Here are some other very general guidelines:
Chapter book (6-8 yr) 5-25,000 words
Middle Reader (8-12) 25-40,000 words
Young Adult (12-18) 40-75,000 words
(middle reader and YA kids like to read about characters a couple of years older than they are)
Novelette – 7,500–20,000 words
Novella 20-30,000 words
Short Contemporary 50,000-60,000 words
Long Contemporary 70,000-80,000 words
Mass Market paperback (western, SF, Fantasy, etc) 75-90,000 words
Short Historical /Mainstream 90-100,000 words
Romance novel 90-100,000 words
Long Historical/ Mainstream 108,000-120,000
Then there is another factor, a number of the mainstream houses still want the word count figured on how many pages it is times 250 words per page. Most of the Christian houses have gone to actual word processor count.
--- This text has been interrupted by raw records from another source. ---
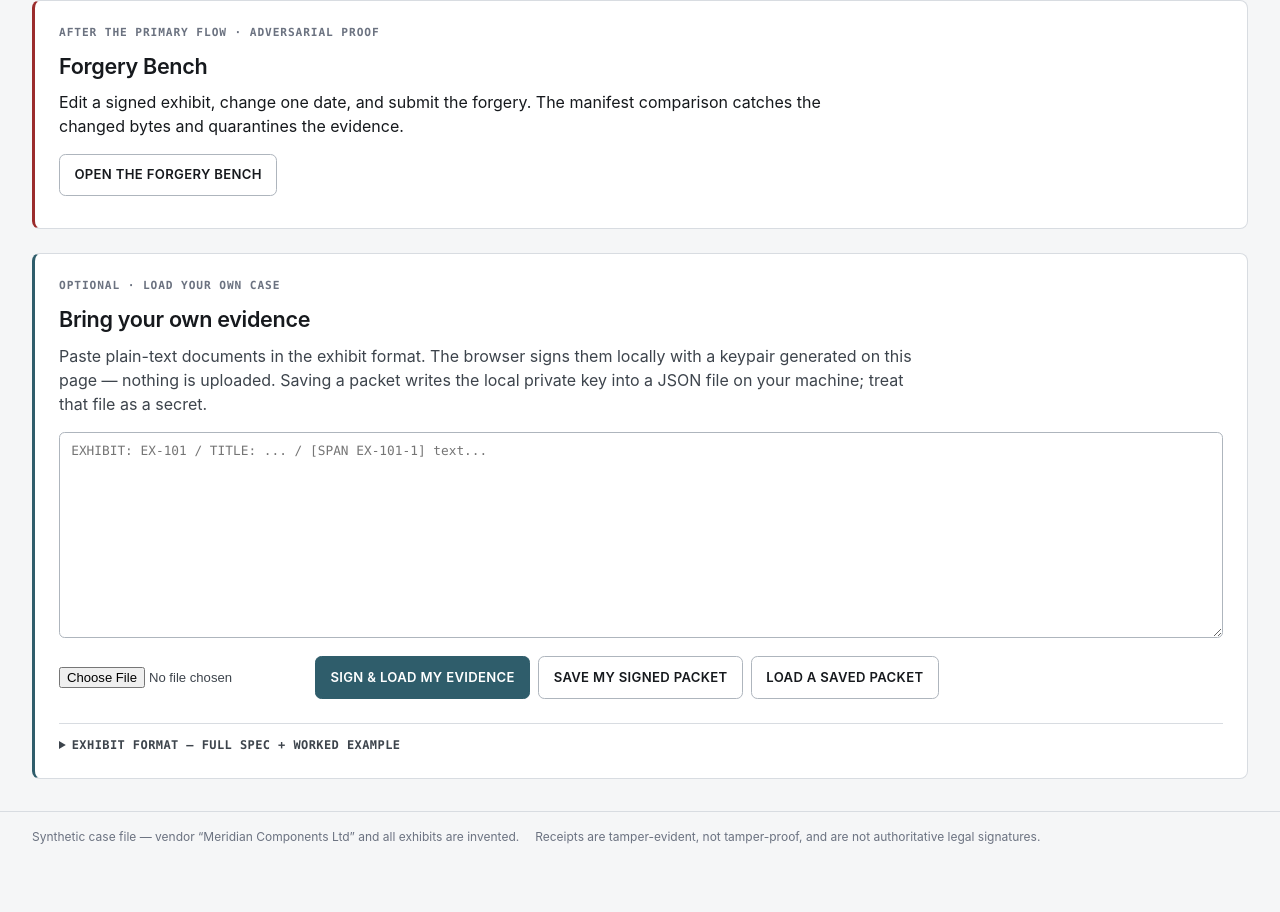
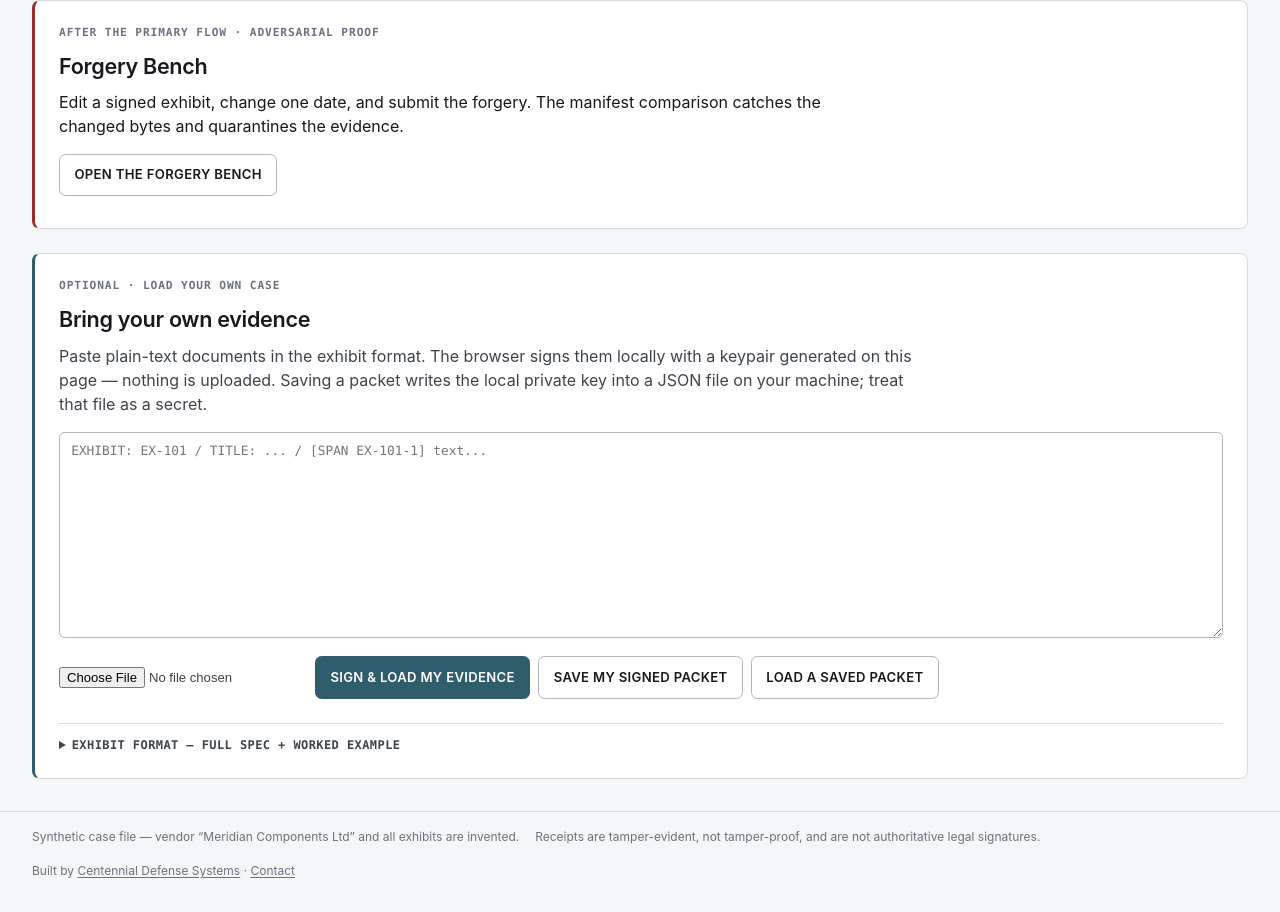
Before and after one commit to cjchanh/webmcp-evidence-desk, a website built with Vite: page index.html in a window 1280 px wide. Shown: the part 1779-2691 px from the top of the page. Before the commit the page ends 2657 px from the top, so only its background shows below. Built offline with nearby package versions, Linux system fonts and the light colour scheme.

Commit message:
footer: brand + contact links for judges

```diff
--- a/index.html
+++ b/index.html
@@ -232,6 +232,7 @@ Worked example:
   <footer class="footer">
     <span>Synthetic case file — vendor “Meridian Components Ltd” and all exhibits are invented.</span>
     <span>Receipts are tamper-evident, not tamper-proof, and are not authoritative legal signatures.</span>
+    <span>Built by <a href="https://centennialdefense.systems" rel="noopener">Centennial Defense Systems</a> · <a href="mailto:contact@centennialdefense.systems">Contact</a></span>
   </footer>
 
   <div id="sim-ribbon" class="sim-ribbon" hidden>SIMULATED AGENT — NOT A REAL WEBMCP CLIENT</div>
--- a/src/ui/styles.css
+++ b/src/ui/styles.css
@@ -984,6 +984,9 @@ button.big {
   font-size: 0.75rem;
 }
 
+.footer a { color: inherit; text-decoration: underline; text-underline-offset: 0.15em; }
+.footer a:hover { color: var(--accent-deep); }
+
 .sim-ribbon {
   position: fixed;
   left: 0;
```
Confused yet? How about it depends on how much dialogue and white space is in the book? What? In discussion with some writer friends who have hundreds of books in print they confide that they are more interested in how many pages they are sending to the publisher. Maybe the contract for that mass market paperback calls for delivering 50,000 words (western) which using the 250 per page word count would be a 200 page manuscript. But they write a lot of dialogue in them. In that case maybe they are turning in a 200 page book that only has 40k words, but it is still a 200 page book.
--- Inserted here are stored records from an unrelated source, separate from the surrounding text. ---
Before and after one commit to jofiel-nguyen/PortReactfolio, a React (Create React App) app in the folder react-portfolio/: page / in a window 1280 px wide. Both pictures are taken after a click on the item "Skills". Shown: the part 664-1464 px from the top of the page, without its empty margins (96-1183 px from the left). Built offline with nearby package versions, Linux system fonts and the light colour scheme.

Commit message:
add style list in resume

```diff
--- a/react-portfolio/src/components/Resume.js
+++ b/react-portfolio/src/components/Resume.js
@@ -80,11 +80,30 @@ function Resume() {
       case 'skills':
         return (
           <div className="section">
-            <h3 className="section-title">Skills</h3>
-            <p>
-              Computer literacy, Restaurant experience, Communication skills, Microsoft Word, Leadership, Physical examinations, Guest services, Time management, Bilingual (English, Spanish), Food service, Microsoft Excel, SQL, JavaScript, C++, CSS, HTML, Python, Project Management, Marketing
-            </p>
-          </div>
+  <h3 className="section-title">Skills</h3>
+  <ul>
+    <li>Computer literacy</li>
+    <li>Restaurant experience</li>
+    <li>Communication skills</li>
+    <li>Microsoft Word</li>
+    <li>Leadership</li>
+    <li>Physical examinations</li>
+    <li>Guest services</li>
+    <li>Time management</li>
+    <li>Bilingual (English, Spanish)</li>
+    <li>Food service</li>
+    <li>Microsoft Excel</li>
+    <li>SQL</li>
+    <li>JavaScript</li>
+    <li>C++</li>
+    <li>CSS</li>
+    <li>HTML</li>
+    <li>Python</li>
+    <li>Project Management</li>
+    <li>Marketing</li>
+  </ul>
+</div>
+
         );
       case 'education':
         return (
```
That’s why they call them guidelines, a lot of factors can enter into it. But as a general rule a new writer can find it very difficult to sell a book that is too large or too small per the guidelines the publisher is looking for. These guidelines are set up to produce the size book they want to produce, and it is generally a size they know their readers want to buy.
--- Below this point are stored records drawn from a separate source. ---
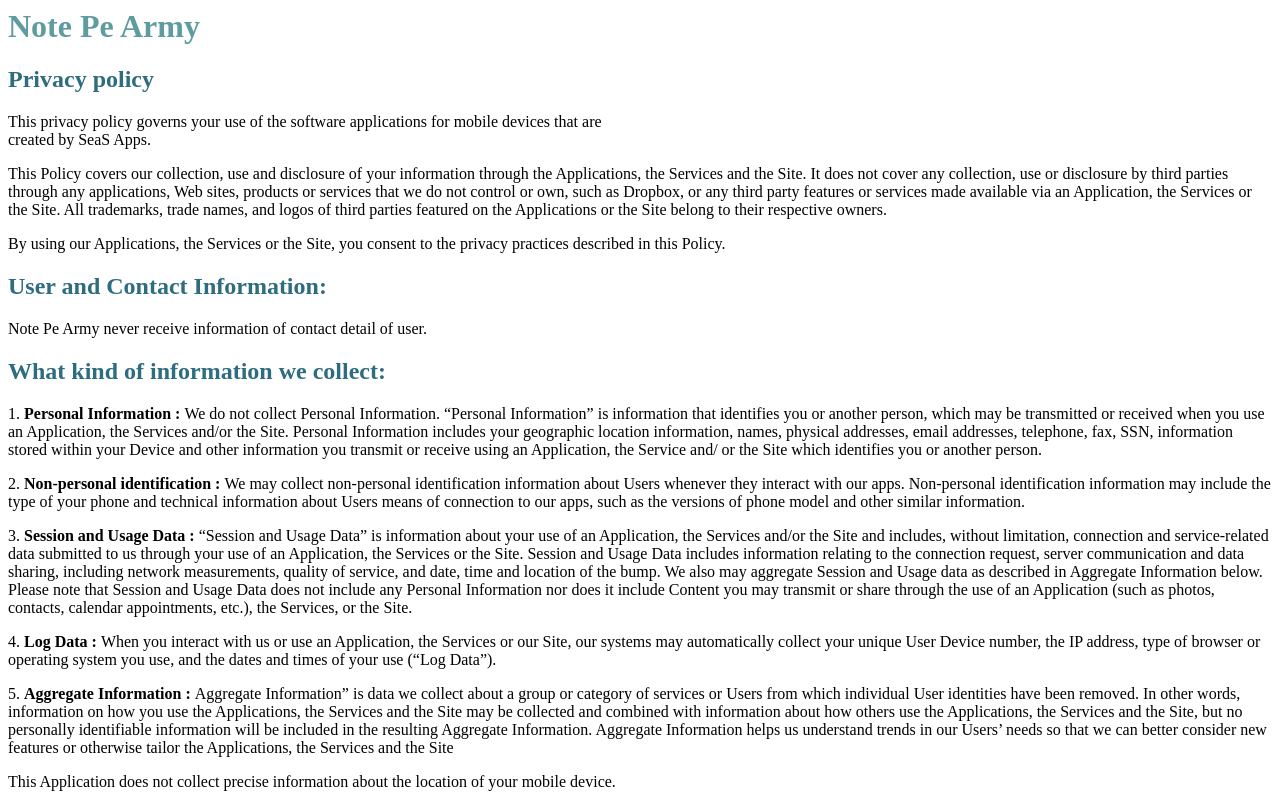
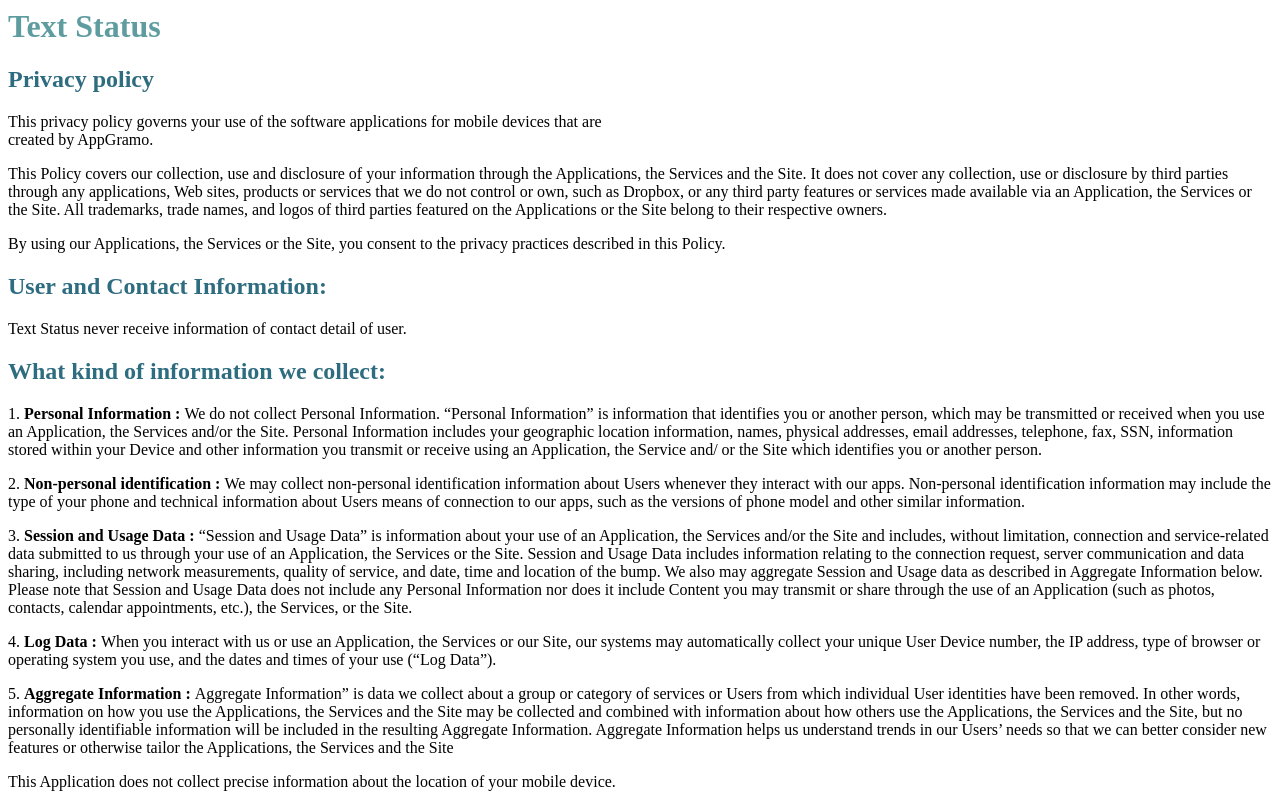
Before and after one commit to musicplayerjio/musicplayerjio, a plain HTML site: page index.html in a window 1280 px wide. Shown: the top 800 px of the page. Drawn offline with Linux system fonts and the light colour scheme.

Commit message:
Update index.html

```diff
--- a/index.html
+++ b/index.html
@@ -1,11 +1,11 @@
 <!-- #######  YAY, I AM THE SOURCE EDITOR! #########-->
-<h1 style="color: #5e9ca0;">Note Pe Army </h1>
+<h1 style="color: #5e9ca0;">Text Status</h1>
 <h2 style="color: #2e6c80;">Privacy policy</h2>
-<p>This privacy policy governs your use of the software applications for mobile devices that are <br />created by SeaS Apps.</p>
+<p>This privacy policy governs your use of the software applications for mobile devices that are <br />created by AppGramo.</p>
 <p>This Policy covers our collection, use and disclosure of your information through the Applications, the Services and the Site. It does not cover any collection, use or disclosure by third parties through any applications, Web sites, products or services that we do not control or own, such as Dropbox, or any third party features or services made available via an Application, the Services or the Site. All trademarks, trade names, and logos of third parties featured on the Applications or the Site belong to their respective owners.</p>
 <p>By using our Applications, the Services or the Site, you consent to the privacy practices described in this Policy.</p>
 <h2 style="color: #2e6c80;">User and Contact Information:</h2>
-<p>Note Pe Army  never receive information of contact detail of user.</p>
+<p>Text Status never receive information of contact detail of user.</p>
 <h2 style="color: #2e6c80;">What kind of information we collect:</h2>
 <p>1. <strong>Personal Information :</strong>&nbsp;We do not collect Personal Information. &ldquo;Personal Information&rdquo; is information that identifies you or another person, which may be transmitted or received when you use an Application, the Services and/or the Site. Personal Information includes your geographic location information, names, physical addresses, email addresses, telephone, fax, SSN, information stored within your Device and other information you transmit or receive using an Application, the Service and/ or the Site which identifies you or another person.</p>
 <p>2. <strong>Non-personal identification :</strong>&nbsp;We may collect non-personal identification information about Users whenever they interact with our apps. Non-personal identification information may include the type of your phone and technical information about Users means of connection to our apps, such as the versions of phone model and other similar information.</p>
@@ -24,6 +24,6 @@
 <p><strong>SECURITY</strong></p>
 <p>We are concerned about safeguarding the confidentiality of your information. We do not collect Personal Information, and we employ administrative, physical and electronic measures designed to protect your Non-Personal Information from unauthorized access and use. Please be aware that, although we endeavor provide reasonable security for information we process and maintain, no security system can prevent all potential security breaches.</p>
 <p><strong>CONTACT US</strong></p>
-<p>If you have any questions regarding privacy while using the Application, or have questions about our practices, please contact us via email at seasapps@<span class="skimlinks-unlinked">gmail.com</span>.</p>
-<p>Last modified: 09/02/2017</p>
+<p>If you have any questions regarding privacy while using the Application, or have questions about our practices, please contact us via email at appgramo@<span class="skimlinks-unlinked">gmail.com</span>.</p>
+<p>Last modified: 02/04/2018</p>
 <p>&nbsp;</p>
```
You will note I said very difficult, not impossible. Harry Potter was a huge book for an unproven writer but you know what it did. Prayer of Jabez was a tiny little thing and it knocked the doors off too. Anything is possible, but I have to say I’m not a gambler, you’re not likely to find me in Vegas putting my money on the line. Still, I understand playing the odds and writing a book defying those odds hoping to be that one in who knows how many thousands that prove to be the exception even though it does not fit the criteria will most of the time be a study in futility.